20131009-201530.jpgAwesome!

Making Fossils – Reassembling the Skeleton

Today (in last period on our last day of term no less), my Year 9 class were doing the final part of our fossils activity – reassembling the skeleton! On Wednesday they cracked open the fossils and cleaned up the bones. For the last 2 days they have been drying out in the sun and we examined and sorted them this afternoon. Firstly we sourced a reference skeleton of a chicken to help us get things into perspective, as well as comparing similarities and differences to our own skeleton:

20130920-204924.jpgMost of the students (aside from a few who were a bit squeamish about the whole exercise) then worked to sort the bones into types and shapes, identifying the vertebrae, flat bones, sternum and humerus (in my preparation there were at least half a dozen chickens, hence the number of sterna in particular):

20130920-205235.jpgTo extend our activity a bit further, we then had a go at reassembling Ned Kelly’s skeleton from a worksheet I created. I wanted them to experience what it’s like to try and piece something together with whatever evidence is in front of you. Here’s the actual image:

20130920-205434.jpgSo all in all, making fossils proved to be a really rewarding exercise and the students had a great time doing it. Definitely a keeper!

Making Fossils – Conclusion

We finally cracked open our fossils today, using picks, sieves and brushes to uncover our chicken bones. Here’s the clay bricks being broken open:20130918-143601.jpgThe bones being brushed clean:

20130918-143619.jpgWashing them clean to remove the mud and clay:

20130918-143638.jpgUsing the sieve to collect the bones together:

20130918-143649.jpgHere the bones are, all collected together, ready for reassembly:

20130918-144108.jpgSuch a great experience and lots of fun too!

Year 12’s last day

A very thoughtful gift from one of my Year 12 students on their last day of Chemistry. So thoughtful! (Including checking the ingredients list to make sure that my pineapple-allergic wife can eat it!)

It’s been a real blessing to teach this class and I’m really going to miss them.

20130916-100553.jpg

“Chalk” one up for Whiteboarding and the Mistake Game

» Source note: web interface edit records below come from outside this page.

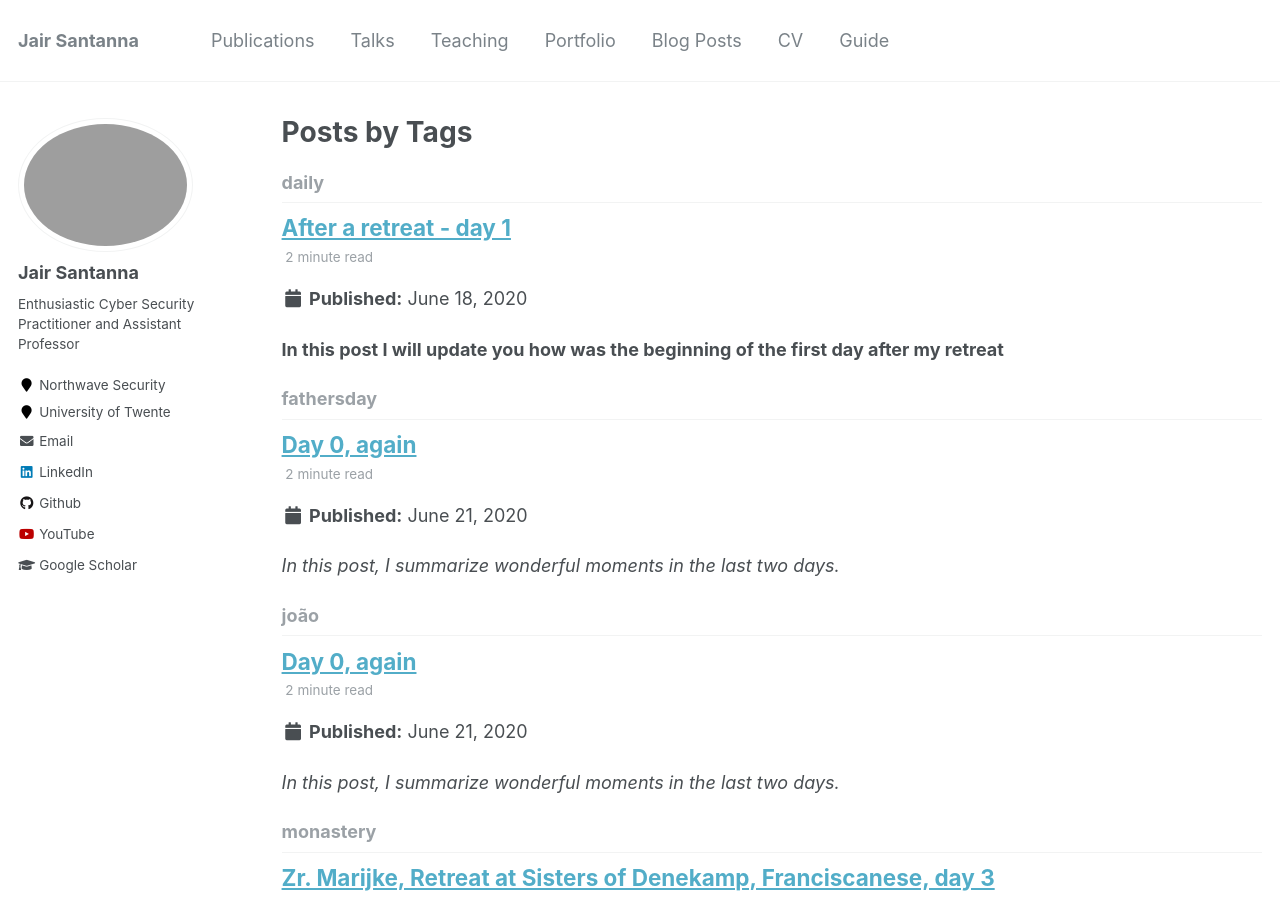
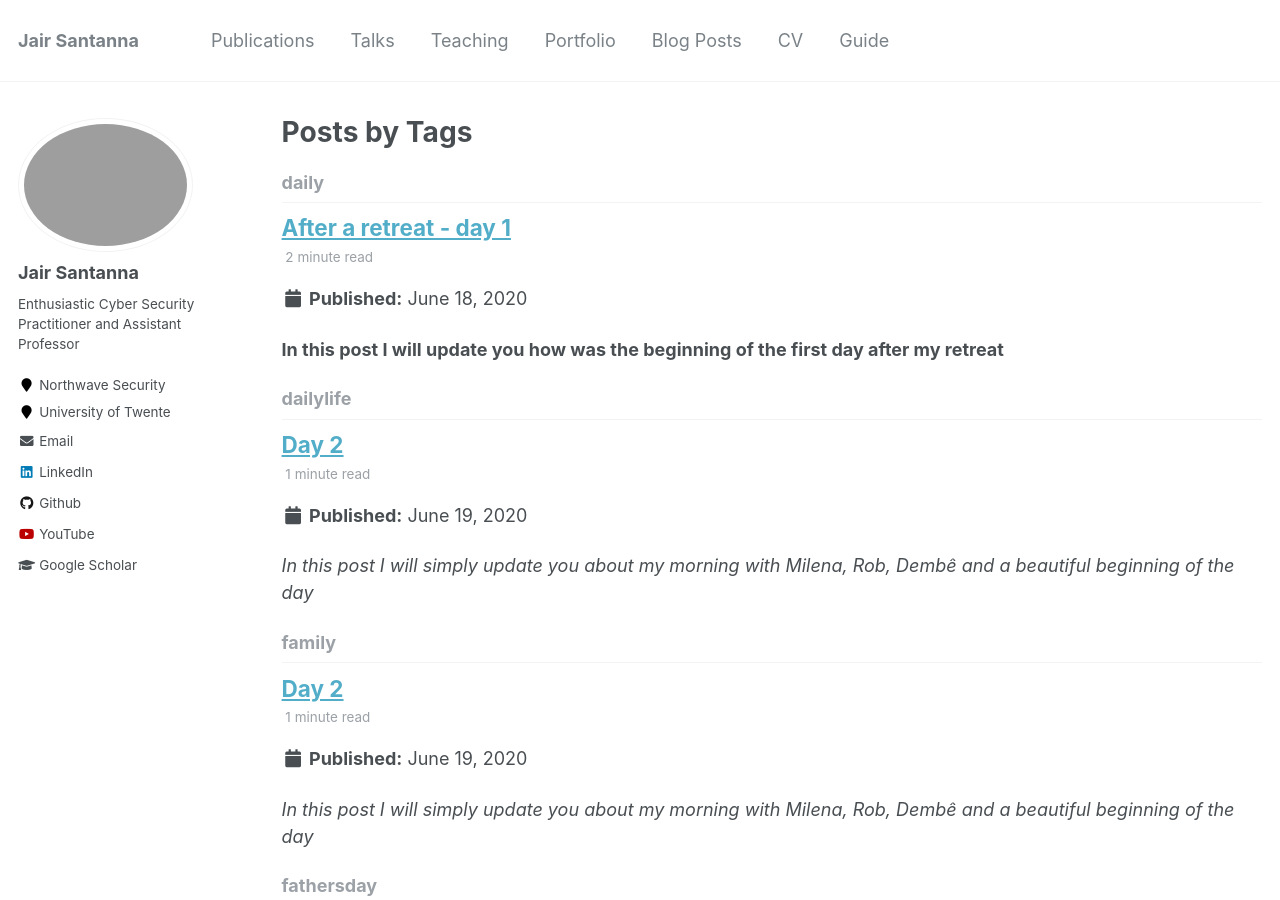
Before and after one commit to jjsantanna/jjsantanna.github.io, a Jekyll site: the page built from _pages/tag-archive.html, in a window 1280 px wide and 900 px high. Built offline with Jekyll 4.4.1, drawn with Linux system fonts in a browser that asks for light colours; some of the changed text lies outside the part shown.

Commit message:
Update and rename 20200619-day2.md to 2020-06-19-day2.md

```diff
--- a/_posts/20200619-day2.md
+++ b/_posts/2020-06-19-day2.md
@@ -1,13 +1,13 @@
 ---
 title: 'Day 2'
 date: 2020-06-19
-permalink: /posts/20200619-day2
+permalink: /posts/2020/06/19/day2
 tags:
   - vacations
   - family
-  - daily life
+  - dailylife
 ---
-**In this post I will simply update you about my morning with Milena, Rob, Dembê and a beautiful beginning of the day**
+*In this post I will simply update you about my morning with Milena, Rob, Dembê and a beautiful beginning of the day*
 
 Today, Milena woke up at 5:00. I put her on our bed and we stayed half-play-half-trying-to-sleep. At 5:30 I came down with her. I gave her milk, prepared her break and I was ready to pray. Yesterday, the "Laudate" app with all the payers that I used stopped working. So, no psalm or office of readings. Instead, I prayed the three readings of the daily mass. The message stick to my mind was: "be like a child to enter into heaven."
 
```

20130913-204701.jpgRecently I’ve been seeking feedback from my Year 11 Chemistry class about their plans for moving on to Year 12. (For North American readers, our Year 11 is only 3 terms long, finishing 3/4 of the way through the year so that Year 12 can go for 12 months and finish in time for their HSC exams in October. They can choose to drop a subject at this point and so many students use it as a time to take stock of how they are going.)

As a part of this feedback process, I gave them a Google Form so they could signal their intentions and give me some feedback on how our class has been going. I’ve found it really useful in the past, even if it hasn’t always been pleasant. One thing that was really enlightening, though, was the positive comments about whiteboarding and the Mistake Game. Here are some highlights:

“Using the whiteboards has been extremely helpful, as you can keep trying, correcting and rubbing out your working to express the process of figuring out the question in a visual form, and I enjoyed that. Also the Mistake Game was good because not only did I realise mistakes people could make, I also realised some of the mistakes I was making myself.”

“I love the whiteboards. The mistake game was effective as I found I focused a lot harder on trying to find mistakes in problems rather than trying to solve them!”

So proud!

Making Fossils – Part 2

The other day was preparation for making the fossils. Wednesday was the actual making day! Even though they took a long time to to listen to the instructions and explanation, they had a blast making them. Totally messy, gluggy and yet totally worth it. Here they are scooping the clay soil (dug from our own garden beds by our Year 9 Agriculture class)

20130913-142538.jpgMixing it with water to make a pasty mixture:

20130913-142608.jpgAnd here they are drying out in the sun in our greenhouse area:

20130913-142636.jpgWe plan on cracking them open next week some time, if they dry out enough over the next few days.